According to a study by research firm DatacenterHawk, the demand seen over the past 12 months is leading to power supply issues in many of the world’s major markets. For example, North America experienced in the second quarter the longest period of absorption ever, reaching almost 850 MW in major markets. Five of them (Phoenix, Northern Virginia, Dallas, Atlanta and Portland) had more than 50 MW of absorption, which had occurred only once before, in the first quarter of 2022.

Latin America, meanwhile, currently has an asset stock of 675 MW spread across several datacenters in the region. The top five markets – São Paulo, Querétaro, Santiago, Bogotá, and Mexico City – account for 74% of the available capacity (505 MW). São Paulo continues to lead with 256 MW, but a planned 5X growth in Querétaro based on current and announced construction projects could equalize these two markets in the next five years. An emerging market is Bogota, where 130 MW in projects have already been announced, 4X the current stock. However, there has been very little construction activity so far, the study highlights.

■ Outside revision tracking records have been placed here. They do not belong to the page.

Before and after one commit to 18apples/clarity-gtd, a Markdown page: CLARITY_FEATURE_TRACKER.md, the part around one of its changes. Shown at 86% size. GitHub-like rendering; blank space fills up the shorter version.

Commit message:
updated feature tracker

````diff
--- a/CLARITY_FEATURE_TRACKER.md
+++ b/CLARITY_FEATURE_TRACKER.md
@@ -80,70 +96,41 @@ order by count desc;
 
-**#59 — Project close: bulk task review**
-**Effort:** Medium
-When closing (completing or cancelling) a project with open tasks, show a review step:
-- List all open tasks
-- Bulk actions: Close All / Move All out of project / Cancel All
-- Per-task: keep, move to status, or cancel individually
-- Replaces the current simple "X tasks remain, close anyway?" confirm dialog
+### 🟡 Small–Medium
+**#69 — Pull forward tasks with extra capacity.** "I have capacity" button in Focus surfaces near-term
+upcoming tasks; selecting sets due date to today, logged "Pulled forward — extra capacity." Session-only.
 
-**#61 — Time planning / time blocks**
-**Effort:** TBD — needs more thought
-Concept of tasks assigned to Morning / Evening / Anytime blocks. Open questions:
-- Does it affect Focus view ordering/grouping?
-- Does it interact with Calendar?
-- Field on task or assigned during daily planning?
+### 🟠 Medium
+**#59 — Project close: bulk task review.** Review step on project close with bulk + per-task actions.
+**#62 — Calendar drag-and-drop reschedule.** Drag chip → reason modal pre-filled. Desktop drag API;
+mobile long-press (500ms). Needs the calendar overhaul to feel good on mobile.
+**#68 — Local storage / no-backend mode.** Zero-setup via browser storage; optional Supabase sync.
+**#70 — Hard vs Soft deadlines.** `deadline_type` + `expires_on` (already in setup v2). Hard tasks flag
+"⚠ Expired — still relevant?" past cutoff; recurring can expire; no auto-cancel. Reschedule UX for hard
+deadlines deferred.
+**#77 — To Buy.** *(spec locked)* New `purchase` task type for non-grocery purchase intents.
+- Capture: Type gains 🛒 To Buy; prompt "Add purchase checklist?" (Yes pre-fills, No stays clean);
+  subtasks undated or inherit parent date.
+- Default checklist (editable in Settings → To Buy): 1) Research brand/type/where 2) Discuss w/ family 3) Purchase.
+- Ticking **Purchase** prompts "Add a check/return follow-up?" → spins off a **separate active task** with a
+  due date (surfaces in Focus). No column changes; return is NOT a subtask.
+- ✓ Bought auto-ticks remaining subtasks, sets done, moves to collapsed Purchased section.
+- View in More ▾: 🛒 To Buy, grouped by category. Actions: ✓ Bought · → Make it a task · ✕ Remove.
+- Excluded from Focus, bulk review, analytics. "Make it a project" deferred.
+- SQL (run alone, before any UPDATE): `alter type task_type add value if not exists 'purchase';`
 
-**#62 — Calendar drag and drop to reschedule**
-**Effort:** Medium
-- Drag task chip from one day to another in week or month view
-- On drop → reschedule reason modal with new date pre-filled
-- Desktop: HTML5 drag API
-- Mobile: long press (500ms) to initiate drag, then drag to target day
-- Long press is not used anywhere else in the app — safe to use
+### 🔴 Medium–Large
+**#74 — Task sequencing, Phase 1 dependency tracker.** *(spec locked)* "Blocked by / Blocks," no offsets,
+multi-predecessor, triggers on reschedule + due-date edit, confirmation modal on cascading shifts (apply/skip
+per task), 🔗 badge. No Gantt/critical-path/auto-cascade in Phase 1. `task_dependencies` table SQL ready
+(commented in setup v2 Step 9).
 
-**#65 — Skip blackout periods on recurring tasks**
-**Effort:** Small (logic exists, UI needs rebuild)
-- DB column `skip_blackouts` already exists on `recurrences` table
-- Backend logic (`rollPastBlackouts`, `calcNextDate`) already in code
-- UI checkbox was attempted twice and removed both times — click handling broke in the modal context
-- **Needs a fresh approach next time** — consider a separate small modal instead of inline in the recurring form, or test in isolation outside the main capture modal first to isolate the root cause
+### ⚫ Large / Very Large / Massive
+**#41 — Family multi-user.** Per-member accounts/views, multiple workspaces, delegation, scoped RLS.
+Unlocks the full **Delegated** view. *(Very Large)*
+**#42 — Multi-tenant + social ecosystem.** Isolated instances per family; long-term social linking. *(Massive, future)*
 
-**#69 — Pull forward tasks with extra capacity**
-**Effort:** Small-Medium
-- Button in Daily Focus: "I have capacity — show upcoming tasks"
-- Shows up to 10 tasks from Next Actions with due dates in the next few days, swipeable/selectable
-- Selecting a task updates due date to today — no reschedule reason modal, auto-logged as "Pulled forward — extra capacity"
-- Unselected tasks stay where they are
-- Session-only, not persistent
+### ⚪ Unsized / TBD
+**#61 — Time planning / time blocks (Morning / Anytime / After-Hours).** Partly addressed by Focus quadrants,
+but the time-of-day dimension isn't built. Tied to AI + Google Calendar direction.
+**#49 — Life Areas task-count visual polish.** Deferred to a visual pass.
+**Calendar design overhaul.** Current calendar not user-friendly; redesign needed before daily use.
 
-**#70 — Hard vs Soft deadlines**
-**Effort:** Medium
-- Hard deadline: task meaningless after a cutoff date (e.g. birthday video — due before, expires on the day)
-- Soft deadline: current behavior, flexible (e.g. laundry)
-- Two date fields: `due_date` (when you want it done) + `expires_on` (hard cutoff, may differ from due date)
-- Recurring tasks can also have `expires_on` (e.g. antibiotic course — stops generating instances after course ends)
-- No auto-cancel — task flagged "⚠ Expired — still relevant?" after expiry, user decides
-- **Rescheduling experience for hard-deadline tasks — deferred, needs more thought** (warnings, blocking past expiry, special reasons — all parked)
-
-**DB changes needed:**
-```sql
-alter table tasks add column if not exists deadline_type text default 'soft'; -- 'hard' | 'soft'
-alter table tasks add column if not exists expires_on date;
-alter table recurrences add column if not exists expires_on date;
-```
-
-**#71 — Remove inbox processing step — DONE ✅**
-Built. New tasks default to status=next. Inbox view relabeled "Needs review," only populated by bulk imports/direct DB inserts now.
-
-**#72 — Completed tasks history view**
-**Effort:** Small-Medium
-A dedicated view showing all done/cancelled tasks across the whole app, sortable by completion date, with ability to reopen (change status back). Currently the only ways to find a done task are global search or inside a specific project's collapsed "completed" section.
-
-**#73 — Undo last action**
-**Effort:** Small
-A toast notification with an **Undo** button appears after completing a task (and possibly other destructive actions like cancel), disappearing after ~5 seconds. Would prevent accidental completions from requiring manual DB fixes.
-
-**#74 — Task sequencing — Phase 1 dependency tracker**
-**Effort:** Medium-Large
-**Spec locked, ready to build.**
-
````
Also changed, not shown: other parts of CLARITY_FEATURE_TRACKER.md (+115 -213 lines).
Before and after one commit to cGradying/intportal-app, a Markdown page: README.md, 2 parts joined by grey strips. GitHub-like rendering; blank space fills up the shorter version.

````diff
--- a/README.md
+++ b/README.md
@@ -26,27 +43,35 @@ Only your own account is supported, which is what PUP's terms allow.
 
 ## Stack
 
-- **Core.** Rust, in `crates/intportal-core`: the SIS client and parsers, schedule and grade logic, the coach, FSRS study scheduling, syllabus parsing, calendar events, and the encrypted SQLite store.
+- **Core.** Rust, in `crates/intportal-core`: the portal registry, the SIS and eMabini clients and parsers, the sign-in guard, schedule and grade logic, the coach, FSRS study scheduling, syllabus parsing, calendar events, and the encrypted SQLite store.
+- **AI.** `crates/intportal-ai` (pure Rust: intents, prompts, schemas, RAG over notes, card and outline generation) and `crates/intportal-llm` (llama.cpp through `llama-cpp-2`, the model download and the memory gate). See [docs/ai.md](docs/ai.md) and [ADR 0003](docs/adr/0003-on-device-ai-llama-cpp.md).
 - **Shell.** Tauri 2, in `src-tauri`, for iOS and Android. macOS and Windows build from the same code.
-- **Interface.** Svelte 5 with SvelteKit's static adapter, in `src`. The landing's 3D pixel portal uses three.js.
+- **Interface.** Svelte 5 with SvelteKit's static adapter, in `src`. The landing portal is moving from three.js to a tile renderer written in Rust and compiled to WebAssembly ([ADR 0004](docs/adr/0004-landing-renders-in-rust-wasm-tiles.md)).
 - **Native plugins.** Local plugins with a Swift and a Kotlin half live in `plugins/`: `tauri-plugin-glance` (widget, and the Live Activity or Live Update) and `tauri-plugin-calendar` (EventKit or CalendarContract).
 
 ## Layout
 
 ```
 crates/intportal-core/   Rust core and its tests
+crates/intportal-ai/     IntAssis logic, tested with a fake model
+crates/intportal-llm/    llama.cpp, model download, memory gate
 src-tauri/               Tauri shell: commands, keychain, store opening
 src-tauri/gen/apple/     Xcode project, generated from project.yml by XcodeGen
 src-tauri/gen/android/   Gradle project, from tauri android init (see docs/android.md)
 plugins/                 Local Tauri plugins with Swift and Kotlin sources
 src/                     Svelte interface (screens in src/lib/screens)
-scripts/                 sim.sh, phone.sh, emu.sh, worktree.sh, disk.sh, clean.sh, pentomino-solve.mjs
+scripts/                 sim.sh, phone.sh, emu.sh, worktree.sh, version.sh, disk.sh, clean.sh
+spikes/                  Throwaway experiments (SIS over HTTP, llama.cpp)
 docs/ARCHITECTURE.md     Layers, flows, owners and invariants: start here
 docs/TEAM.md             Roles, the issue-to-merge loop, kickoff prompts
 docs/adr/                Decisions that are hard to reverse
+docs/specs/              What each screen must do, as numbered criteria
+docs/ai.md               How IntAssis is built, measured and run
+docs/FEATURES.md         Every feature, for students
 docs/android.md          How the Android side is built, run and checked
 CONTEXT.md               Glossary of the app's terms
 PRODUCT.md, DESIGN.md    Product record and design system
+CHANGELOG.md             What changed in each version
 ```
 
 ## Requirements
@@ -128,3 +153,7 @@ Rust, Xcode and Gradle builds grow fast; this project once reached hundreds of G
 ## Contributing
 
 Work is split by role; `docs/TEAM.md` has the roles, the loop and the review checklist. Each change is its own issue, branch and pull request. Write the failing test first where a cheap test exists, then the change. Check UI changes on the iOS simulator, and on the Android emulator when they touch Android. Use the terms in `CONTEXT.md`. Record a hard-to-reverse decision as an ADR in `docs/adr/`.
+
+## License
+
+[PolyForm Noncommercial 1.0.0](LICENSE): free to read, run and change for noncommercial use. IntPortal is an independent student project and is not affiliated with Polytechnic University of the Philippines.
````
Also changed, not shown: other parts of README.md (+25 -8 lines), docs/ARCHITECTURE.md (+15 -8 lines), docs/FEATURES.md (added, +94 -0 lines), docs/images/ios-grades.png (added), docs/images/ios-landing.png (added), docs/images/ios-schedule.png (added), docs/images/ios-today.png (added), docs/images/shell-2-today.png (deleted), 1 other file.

Over the past two years in Europe, the markets known as FLAPD (Frankfurt, London, Amsterdam, Paris, and Dublin) have averaged around 150 MW of combined utilization per quarter. According to DatacenterHawk’s report, the consistency is generally the result of power supply and regulations in the main markets, which limit utilization to those markets that can accommodate the needs at that time.

In the Asia-Pacific region, Hong Kong, Singapore and Sydney reported a combined take-up of over 50 MW in Q2 2023, the highest since Q1 2022. Hong Kong and Singapore are markets with little available supply or room for future growth. Interest in the region as a whole remains high, with consistent development and more capital invested frequently.

This growing demand for datacenters is already being called the AI tsunami. Investment bank TD Cowen expects the year 2023 to set a record in terms of leasing for datacenter facilities. The financial institution claims that it has increased not only the number of hyperscale agreements signed or in progress, but also the volume of the deals. These large deals include Google (600 MW contract in Texas) and Microsoft (420 MW contract in Virginia, 360 MW contract in Dallas, 300 MW contract in Chicago).